Americans deserve to know whether an organization that receives millions of their tax dollars every year is breaking federal laws against selling human organs and limbs.
But ultimately, the first video released by the Center for Medical Progress – which reveals Planned Parenthood Federation Senior Director of Medical Services Dr. Deborah Nucatola discussing the fetal remains trade – is devastating to the abortion giant for a simpler reason. This reason is entirely unrelated to whether or Planned Parenthood receives anything more than “transportation reimbursement” for “research donations.”
First, consider Dr. Nucatola’s own words:
So then you’re just kind of cognizant of where you put your graspers, you try to intentionally go above and below the thorax, so that, you know, we’ve been very good at getting heart, lung, liver, because we know that, so I’m not gonna crush that part, I’m going to basically crush below, I’m gonna crush above, and I’m gonna see if I can get it all intact.
Next, peruse this “Tissue Order Form” from the organ procurement company Planned Parenthood works with, StemExpress. In a selection Victor von Frankenstein would drool over, you can buy brains, hearts, lungs, livers, spleens, intestines, bladders, kidneys, stomachs, spinal cords, eyes, ears, noses, tongues, muscles, blood, bones, and more. You can also specify the gestational age of the dead baby from which you’d like your parts.
It’s like some nightmare version of a high-end butcher’s shop.
Regardless of how much money Planned Parenthood makes off this, how they skirt the letter of the law, or whether they get their patients’ consent — no matter what abortion apologists say to spin this macabre practice — there’s no denying what “goods” are being exchanged. There’s no hiding behind euphemisms like “products of conception,” “uterine contents,” or “aborted pregnancy.”
As a story about Planned Parenthood and other parties’ interest in babies’ bodies, discussion of it cannot help but draw attention to the humanity of what abortion destroys — perhaps more so than even ultrasound law debates. Planned Parenthood knows it can’t get away with denying its most inconvenient truth anymore, so it settles for the next best thing: keeping people from thinking about it as much as possible, distracting them with talk of women and health and poverty. As long as people feel good and think little about Planned Parenthood’s work, they’re in the clear.

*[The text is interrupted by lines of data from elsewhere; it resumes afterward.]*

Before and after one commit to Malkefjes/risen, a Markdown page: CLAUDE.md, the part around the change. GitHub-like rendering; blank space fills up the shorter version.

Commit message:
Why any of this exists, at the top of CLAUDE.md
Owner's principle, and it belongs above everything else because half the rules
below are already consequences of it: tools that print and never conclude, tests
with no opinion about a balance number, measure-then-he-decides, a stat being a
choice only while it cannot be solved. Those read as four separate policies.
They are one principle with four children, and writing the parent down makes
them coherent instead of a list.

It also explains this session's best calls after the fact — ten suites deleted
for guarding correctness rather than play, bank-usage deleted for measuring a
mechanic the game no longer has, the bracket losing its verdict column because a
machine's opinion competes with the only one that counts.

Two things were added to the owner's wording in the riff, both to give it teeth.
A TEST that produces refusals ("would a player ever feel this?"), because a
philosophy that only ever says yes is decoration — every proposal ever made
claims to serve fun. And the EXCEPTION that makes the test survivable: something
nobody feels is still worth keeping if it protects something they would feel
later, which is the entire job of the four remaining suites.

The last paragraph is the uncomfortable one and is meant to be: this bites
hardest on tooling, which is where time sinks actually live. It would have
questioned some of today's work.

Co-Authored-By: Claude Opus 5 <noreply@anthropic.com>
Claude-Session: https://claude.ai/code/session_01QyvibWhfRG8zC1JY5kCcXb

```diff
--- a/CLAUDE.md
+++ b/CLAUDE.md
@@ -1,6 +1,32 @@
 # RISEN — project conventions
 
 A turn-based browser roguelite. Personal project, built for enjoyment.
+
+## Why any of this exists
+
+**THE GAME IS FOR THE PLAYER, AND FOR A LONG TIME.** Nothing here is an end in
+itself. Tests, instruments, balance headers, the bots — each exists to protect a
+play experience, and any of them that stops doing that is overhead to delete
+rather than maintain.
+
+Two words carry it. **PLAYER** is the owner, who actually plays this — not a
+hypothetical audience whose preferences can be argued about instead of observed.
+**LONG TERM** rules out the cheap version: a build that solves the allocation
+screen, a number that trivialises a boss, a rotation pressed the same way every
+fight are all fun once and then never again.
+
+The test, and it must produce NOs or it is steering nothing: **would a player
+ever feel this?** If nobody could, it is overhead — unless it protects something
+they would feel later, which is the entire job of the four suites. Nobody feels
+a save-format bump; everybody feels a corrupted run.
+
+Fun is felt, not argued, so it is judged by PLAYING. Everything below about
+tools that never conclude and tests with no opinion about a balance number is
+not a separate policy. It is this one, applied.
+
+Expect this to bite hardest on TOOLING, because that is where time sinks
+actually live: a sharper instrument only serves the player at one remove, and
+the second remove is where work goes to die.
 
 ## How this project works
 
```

This story, by honing in on what’s done with the victim’s corpse long after it no longer matters to his or her mother, blasts through the emotional boilerplate and zeroes in on the ugly reality of what their violence leaves behind. What’s the market for? Human body parts. What are they from? Human babies. Why don’t the babies need them anymore? Because Planned Parenthood killed them. There’s no way to ask or answer these questions while leaving their clean, humane façade intact.
The closest one can get to trying is probably the spin Amanda Marcotte tries at Slate, in between spinning the video’s contents and hurling ad hominem attacks at Live Action:
As someone who is squeamish, it was extremely difficult for me to listen to Nucatola talk about extracting liver, heart, and other parts to be donated to medical research. (I nearly fainted when a friend showed me the video of her knee operation once.) But people who work in medicine for a living do, in fact, become inured to the gore in a way that can seem strange to those of us who aren’t regularly exposed to it. She also thought she was speaking to people in her profession who would be similarly accustomed to this sort of thing.
Abortion is gross, no doubt about it. It becomes grosser the later in a pregnancy it gets. But so is heart surgery. So is child-birth, for that matter. We don’t deny people who need help in those cases because the help is gross. Nor should we deny people that help when it comes to needing abortion. We also shouldn’t deny women who want to donate fetal or embryonic remains to science any more than we would deny someone who wants to be an organ donor, even though the latter is also quite gross to ponder.
If Marcotte really didn’t know better (and let’s face it, she does), this would be nothing less than infantile.
What makes StemExpress’ and Planned Parenthood’s work revolting is not the aesthetic unpleasantness of human organs and extremities separated from their owner, but the affront to decency by which they were obtained.
The thoroughly dissected cadaver of a man who died peacefully and donated his body to science is “grosser” in Marcotte’s usage than a homicide victim who shows no clear signs of external injury, but the latter is more disgusting in the same way abortion disgusts. The gore matters here because it emphasizes how it got that way: murder.
While the abortion debate is confused and sanitized by various myths, lies, and distractions that can ensnare uninformed but well-meaning people, beneath it all is ultimately a simple question not subject to debate: either your soul recoils at savagery toward our young, or it doesn’t.
This story challenges every American to ask which camp they fall into… a contest Planned Parenthood ultimately knows it can’t win.